Would you please copy each line of the data in which the string "decisão" occurs?

****************************************

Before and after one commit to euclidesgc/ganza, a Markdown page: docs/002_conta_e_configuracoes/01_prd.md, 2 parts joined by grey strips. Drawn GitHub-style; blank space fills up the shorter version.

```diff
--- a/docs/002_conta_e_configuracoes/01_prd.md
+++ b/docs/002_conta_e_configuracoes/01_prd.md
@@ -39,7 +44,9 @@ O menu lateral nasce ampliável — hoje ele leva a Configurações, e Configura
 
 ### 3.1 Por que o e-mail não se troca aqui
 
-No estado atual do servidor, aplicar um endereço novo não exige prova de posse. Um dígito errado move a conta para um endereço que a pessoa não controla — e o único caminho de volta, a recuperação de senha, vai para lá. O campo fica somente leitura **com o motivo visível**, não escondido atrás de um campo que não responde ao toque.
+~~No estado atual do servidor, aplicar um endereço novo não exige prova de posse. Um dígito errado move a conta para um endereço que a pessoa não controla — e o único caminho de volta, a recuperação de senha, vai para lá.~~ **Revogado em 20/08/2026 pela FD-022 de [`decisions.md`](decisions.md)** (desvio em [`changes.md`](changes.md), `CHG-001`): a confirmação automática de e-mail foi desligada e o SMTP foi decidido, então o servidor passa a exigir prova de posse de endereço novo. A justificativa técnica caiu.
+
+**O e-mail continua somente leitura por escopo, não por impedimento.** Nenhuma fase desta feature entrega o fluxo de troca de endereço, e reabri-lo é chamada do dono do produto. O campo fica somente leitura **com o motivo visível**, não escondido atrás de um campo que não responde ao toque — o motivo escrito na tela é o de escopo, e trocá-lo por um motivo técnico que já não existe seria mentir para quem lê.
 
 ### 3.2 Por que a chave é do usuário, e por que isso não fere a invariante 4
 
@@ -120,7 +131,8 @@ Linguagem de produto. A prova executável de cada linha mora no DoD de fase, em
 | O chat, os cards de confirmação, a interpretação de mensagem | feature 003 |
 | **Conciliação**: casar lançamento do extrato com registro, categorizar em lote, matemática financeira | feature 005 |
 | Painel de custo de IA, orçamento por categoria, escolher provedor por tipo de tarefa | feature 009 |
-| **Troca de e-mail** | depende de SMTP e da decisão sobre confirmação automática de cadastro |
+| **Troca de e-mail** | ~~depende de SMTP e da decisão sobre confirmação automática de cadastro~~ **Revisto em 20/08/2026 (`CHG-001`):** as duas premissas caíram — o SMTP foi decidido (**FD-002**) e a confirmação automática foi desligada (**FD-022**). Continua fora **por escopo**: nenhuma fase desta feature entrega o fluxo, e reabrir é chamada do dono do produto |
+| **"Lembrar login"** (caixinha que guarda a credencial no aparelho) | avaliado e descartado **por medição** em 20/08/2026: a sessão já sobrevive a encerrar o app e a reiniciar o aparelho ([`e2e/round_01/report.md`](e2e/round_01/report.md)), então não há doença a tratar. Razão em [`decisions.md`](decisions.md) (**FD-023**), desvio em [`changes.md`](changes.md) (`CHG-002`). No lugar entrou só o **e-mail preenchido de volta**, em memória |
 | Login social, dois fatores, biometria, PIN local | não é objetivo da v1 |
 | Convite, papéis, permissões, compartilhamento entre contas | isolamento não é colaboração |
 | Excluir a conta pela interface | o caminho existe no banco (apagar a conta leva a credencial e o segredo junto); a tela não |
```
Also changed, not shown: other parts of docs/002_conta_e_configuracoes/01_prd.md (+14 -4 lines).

****************************************

:: Response to the exercise ::
-| **Troca de e-mail** | depende de SMTP e da decisão sobre confirmação automática de cadastro |
+| **Troca de e-mail** | ~~depende de SMTP e da decisão sobre confirmação automática de cadastro~~ **Revisto em 20/08/2026 (`CHG-001`):** as duas premissas caíram — o SMTP foi decidido (**FD-002**) e a confirmação automática foi desligada (**FD-022**). Continua fora **por escopo**: nenhuma fase desta feature entrega o fluxo, e reabrir é chamada do dono do produto |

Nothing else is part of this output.